Every line of the following records that includes "wght" should be copied.

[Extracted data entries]
++++++
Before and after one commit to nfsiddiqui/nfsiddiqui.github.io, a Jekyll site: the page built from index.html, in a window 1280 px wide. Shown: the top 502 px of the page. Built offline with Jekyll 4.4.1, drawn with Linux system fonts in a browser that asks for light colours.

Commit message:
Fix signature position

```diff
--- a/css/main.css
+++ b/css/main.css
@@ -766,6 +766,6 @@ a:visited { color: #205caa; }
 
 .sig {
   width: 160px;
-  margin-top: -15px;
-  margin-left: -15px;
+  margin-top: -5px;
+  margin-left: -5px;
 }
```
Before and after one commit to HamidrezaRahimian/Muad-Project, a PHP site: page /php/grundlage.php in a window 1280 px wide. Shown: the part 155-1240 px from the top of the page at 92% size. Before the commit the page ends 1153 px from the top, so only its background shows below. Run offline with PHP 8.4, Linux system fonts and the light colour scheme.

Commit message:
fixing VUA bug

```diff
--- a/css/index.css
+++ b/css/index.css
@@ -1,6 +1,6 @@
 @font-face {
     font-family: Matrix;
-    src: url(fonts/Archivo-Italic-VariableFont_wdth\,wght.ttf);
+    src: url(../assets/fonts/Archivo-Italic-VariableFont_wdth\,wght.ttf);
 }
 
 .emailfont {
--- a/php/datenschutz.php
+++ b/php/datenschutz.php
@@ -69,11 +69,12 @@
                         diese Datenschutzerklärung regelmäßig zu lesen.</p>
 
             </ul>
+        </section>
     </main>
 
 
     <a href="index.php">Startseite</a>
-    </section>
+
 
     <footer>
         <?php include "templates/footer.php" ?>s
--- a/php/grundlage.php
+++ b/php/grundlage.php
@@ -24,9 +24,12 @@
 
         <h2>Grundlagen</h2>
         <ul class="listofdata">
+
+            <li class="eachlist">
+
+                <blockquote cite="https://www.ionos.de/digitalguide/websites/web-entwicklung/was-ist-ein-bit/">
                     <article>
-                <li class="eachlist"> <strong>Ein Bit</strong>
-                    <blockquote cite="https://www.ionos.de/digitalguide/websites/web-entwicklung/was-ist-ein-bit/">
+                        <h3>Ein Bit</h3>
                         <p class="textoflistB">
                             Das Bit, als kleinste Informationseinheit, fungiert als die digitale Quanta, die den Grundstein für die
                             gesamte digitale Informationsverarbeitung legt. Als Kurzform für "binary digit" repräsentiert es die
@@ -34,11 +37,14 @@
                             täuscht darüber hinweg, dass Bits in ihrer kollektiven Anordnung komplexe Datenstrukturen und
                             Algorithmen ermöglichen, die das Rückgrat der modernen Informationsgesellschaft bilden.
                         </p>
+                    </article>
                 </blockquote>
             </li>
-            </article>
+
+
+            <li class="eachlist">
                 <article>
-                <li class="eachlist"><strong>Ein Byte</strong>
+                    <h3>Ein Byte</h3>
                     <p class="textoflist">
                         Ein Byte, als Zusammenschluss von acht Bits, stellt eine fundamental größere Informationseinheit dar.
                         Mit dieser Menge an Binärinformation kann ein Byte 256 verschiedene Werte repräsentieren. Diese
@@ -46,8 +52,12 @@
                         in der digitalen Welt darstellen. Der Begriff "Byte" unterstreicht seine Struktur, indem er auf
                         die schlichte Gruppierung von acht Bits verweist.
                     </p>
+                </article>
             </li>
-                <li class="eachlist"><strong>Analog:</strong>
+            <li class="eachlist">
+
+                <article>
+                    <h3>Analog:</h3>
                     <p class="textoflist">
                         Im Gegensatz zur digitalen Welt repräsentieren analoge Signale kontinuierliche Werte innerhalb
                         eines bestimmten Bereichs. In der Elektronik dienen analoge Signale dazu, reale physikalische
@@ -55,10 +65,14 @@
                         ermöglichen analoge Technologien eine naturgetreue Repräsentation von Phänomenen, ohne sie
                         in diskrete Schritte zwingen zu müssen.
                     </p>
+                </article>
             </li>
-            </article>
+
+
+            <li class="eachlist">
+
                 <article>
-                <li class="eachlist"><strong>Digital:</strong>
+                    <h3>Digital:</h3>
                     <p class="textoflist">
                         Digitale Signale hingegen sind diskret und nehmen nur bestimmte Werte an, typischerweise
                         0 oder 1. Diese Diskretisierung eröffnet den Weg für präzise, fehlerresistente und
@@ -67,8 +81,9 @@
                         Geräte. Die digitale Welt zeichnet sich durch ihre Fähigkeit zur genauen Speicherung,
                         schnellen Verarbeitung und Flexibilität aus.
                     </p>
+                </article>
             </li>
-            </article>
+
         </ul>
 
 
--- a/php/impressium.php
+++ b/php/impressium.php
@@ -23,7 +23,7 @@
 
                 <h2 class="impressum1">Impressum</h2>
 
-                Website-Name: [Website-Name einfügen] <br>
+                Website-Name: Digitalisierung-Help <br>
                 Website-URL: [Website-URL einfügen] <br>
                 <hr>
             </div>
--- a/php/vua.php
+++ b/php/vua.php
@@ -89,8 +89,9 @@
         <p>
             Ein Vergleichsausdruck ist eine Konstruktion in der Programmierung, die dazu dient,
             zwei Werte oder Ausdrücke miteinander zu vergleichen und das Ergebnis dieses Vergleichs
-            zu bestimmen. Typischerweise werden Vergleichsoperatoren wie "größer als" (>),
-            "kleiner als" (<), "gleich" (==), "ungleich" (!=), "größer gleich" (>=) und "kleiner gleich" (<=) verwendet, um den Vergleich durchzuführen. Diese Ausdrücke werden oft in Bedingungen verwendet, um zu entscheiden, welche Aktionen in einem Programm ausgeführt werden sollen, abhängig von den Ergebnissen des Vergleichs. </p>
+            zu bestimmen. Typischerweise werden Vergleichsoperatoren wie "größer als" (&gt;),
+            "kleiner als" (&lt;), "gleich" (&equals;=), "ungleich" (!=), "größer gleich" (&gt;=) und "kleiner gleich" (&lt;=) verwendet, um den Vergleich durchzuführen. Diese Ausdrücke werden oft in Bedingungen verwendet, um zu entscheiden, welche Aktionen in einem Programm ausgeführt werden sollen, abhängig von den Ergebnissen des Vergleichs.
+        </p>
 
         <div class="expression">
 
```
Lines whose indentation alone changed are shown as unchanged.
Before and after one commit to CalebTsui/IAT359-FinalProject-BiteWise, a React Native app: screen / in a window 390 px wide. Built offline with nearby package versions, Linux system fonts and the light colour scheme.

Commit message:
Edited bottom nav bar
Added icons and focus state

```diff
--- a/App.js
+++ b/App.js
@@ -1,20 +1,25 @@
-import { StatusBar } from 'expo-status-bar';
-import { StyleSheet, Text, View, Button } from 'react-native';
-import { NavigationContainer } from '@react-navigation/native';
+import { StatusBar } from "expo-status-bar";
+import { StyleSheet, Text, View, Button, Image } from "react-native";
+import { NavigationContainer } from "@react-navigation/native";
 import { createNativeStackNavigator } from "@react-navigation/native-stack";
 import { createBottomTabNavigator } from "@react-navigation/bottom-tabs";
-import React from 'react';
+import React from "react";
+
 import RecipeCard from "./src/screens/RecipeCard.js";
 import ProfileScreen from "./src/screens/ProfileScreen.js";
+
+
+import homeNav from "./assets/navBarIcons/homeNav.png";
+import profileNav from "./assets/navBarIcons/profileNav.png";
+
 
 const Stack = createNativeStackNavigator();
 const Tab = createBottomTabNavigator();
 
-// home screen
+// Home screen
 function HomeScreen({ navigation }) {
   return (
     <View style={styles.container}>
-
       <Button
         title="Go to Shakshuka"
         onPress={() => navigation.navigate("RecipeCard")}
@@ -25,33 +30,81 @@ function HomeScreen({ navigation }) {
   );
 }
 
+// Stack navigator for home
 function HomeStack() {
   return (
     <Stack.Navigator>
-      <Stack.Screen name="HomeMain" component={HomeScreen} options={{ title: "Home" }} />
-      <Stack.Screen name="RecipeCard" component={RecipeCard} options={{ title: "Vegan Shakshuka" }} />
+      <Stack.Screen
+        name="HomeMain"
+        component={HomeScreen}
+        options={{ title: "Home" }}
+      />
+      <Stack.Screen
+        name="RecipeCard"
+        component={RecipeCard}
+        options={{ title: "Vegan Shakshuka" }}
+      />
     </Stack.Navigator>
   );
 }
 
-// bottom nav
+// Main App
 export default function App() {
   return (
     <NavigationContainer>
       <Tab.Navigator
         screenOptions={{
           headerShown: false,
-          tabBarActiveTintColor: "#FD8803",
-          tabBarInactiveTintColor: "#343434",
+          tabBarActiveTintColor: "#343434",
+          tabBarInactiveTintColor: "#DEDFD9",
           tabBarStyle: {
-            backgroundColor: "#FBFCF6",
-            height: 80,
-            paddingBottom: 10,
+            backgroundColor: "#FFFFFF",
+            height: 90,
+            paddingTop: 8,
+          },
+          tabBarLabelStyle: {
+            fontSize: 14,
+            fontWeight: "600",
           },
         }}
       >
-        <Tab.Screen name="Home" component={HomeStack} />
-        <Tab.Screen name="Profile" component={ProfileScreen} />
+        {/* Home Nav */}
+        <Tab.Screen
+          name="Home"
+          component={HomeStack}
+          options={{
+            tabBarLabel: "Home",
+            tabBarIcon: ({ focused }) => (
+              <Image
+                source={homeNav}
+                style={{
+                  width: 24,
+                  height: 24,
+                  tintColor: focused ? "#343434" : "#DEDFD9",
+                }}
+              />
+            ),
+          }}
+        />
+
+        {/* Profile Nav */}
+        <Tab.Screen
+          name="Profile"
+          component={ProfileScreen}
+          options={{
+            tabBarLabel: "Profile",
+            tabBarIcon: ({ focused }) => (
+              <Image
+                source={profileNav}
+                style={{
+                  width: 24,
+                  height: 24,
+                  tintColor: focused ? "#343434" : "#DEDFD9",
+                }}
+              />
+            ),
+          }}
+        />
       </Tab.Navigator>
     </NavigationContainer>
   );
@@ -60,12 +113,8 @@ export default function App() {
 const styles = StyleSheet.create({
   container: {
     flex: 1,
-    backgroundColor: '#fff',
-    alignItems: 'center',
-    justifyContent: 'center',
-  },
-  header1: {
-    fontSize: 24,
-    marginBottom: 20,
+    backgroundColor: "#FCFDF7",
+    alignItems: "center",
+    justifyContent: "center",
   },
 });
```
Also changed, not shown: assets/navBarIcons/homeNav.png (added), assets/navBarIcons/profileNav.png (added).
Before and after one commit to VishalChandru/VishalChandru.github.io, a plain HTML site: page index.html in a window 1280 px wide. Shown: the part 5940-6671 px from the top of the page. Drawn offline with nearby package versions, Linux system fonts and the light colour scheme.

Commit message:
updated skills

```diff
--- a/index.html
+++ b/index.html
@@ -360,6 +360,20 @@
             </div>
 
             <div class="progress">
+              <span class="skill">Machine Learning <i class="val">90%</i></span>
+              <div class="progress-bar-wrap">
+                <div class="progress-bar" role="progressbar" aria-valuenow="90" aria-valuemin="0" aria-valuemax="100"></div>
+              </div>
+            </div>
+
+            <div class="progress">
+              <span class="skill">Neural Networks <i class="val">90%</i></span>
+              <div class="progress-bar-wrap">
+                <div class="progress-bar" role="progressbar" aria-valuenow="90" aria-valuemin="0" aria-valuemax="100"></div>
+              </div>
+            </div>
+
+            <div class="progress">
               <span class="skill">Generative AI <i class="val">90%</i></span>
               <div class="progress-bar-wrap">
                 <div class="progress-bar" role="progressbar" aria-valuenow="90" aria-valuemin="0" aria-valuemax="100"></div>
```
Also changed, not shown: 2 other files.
++++++
**Finished task**:
-    src: url(fonts/Archivo-Italic-VariableFont_wdth\,wght.ttf);
+    src: url(../assets/fonts/Archivo-Italic-VariableFont_wdth\,wght.ttf);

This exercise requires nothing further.